Bankruptcy Article #27

Losing a car to repossession is a traumatic experience for any consumer. Not only has the consumer lost access to their means of transportation, but their credit will be damaged, making it harder and more expensive to borrow in the future. And, because most creditors sell repossessed cars at auction for wholesale prices, the sale price may be far less than the balance owed on the loan, leaving the consumer facing liability for the "deficiency" or the difference between the sale price and the loan balance.

Consumer Protections for Deficiencies on Repossessed Vehicles

Maine provides consumers with important legal rights that protect them against the creditor's claim to a deficiency when their car is repossessed.  For example, after a repossession, the creditor must send the consumer a notice that specifies exactly how and when the repossessed car will be sold. For private auctions, the creditor must disclose the date after which the car will be sold, tell the consumer about any liability for a deficiency, and give a phone number to call for information about how to redeem. If the notice provides for a public auction, in addition to the information set out above, it must disclose:

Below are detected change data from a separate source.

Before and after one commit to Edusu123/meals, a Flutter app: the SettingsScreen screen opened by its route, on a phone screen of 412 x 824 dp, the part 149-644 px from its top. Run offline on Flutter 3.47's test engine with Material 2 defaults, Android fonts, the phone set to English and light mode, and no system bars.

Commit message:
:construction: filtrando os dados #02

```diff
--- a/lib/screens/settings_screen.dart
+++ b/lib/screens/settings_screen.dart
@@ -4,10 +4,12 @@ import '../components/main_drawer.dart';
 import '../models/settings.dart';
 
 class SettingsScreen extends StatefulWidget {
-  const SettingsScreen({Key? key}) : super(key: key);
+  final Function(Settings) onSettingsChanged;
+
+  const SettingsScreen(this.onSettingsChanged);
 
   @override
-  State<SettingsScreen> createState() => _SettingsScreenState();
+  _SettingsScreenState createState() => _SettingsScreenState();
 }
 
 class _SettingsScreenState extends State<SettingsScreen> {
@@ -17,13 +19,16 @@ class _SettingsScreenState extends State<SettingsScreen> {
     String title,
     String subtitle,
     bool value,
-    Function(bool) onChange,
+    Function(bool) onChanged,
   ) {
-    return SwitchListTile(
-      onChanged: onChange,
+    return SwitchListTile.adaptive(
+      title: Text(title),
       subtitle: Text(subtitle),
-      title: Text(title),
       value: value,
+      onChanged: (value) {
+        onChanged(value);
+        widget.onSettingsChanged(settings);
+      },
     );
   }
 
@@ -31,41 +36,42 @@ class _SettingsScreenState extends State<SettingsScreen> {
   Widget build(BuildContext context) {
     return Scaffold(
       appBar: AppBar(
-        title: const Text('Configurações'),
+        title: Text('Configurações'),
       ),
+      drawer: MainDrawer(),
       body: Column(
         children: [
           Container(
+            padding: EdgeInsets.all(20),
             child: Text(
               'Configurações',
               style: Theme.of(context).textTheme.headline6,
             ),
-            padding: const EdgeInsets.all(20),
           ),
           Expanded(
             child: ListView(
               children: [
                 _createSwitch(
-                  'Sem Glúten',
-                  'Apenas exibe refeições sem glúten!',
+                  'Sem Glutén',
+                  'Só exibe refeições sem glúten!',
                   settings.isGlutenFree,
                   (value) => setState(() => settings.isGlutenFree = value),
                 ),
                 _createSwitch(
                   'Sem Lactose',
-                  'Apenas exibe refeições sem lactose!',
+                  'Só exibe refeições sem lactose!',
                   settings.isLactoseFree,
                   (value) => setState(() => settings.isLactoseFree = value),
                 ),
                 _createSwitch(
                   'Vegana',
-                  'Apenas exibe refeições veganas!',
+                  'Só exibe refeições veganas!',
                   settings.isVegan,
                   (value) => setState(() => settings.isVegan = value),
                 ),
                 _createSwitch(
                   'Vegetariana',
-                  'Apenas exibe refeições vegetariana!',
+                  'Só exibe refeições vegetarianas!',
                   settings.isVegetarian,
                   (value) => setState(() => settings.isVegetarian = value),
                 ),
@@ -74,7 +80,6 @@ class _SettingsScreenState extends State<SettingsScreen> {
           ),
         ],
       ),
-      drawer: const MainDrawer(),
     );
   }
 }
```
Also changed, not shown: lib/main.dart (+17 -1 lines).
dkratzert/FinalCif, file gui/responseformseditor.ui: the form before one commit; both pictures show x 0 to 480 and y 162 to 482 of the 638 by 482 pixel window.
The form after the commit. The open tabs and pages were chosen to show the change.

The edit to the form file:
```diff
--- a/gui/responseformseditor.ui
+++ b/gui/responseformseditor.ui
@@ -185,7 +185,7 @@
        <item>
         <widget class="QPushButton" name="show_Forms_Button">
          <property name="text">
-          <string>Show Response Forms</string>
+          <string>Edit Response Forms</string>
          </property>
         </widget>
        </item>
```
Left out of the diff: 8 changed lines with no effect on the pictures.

  • the city where the car will be sold
  • the street address of the sale
  • the time of sale
  • the date of the sale


These statutory rights entitle the consumer to attend the sale, and make sure it is conducted properly. A notice that lacks any of this required information "is insufficient as a matter of law." Official UCC Comment 2 to section 9-614.

How Do I Know if a Deficiency is Unlawful? Ask us!

If a creditor does not provide all the information the law requires it cannot collect a deficiency. In addition, the creditor may be liable for statutory damages equal to the sum of the finance charge in the transaction, plus 10% of the amount financed.

If you have a question about whether a repossession notice complies with Maine law, contact usWe will be happy to review the notice free of charge.

Bankruptcy Article #27

Losing a car to repossession is a traumatic experience for any consumer. Not only has the consumer lost access to their means of transportation, but their credit will be damaged, making it harder and more expensive to borrow in the future. And, because most creditors sell repossessed cars at auction for wholesale prices, the sale price may be far less than the balance owed on the loan, leaving the consumer facing liability for the "deficiency" or the difference between the sale price and the loan balance.

Consumer Protections for Deficiencies on Repossessed Vehicles

Maine provides consumers with important legal rights that protect them against the creditor's claim to a deficiency when their car is repossessed.  For example, after a repossession, the creditor must send the consumer a notice that specifies exactly how and when the repossessed car will be sold. For private auctions, the creditor must disclose the date after which the car will be sold, tell the consumer about any liability for a deficiency, and give a phone number to call for information about how to redeem. If the notice provides for a public auction, in addition to the information set out above, it must disclose:

  • the city where the car will be sold
  • the street address of the sale
  • the time of sale
  • the date of the sale


These statutory rights entitle the consumer to attend the sale, and make sure it is conducted properly. A notice that lacks any of this required information "is insufficient as a matter of law." Official UCC Comment 2 to section 9-614.

How Do I Know if a Deficiency is Unlawful? Ask us!

If a creditor does not provide all the information the law requires it cannot collect a deficiency. In addition, the creditor may be liable for statutory damages equal to the sum of the finance charge in the transaction, plus 10% of the amount financed.

If you have a question about whether a repossession notice complies with Maine law, contact usWe will be happy to review the notice free of charge.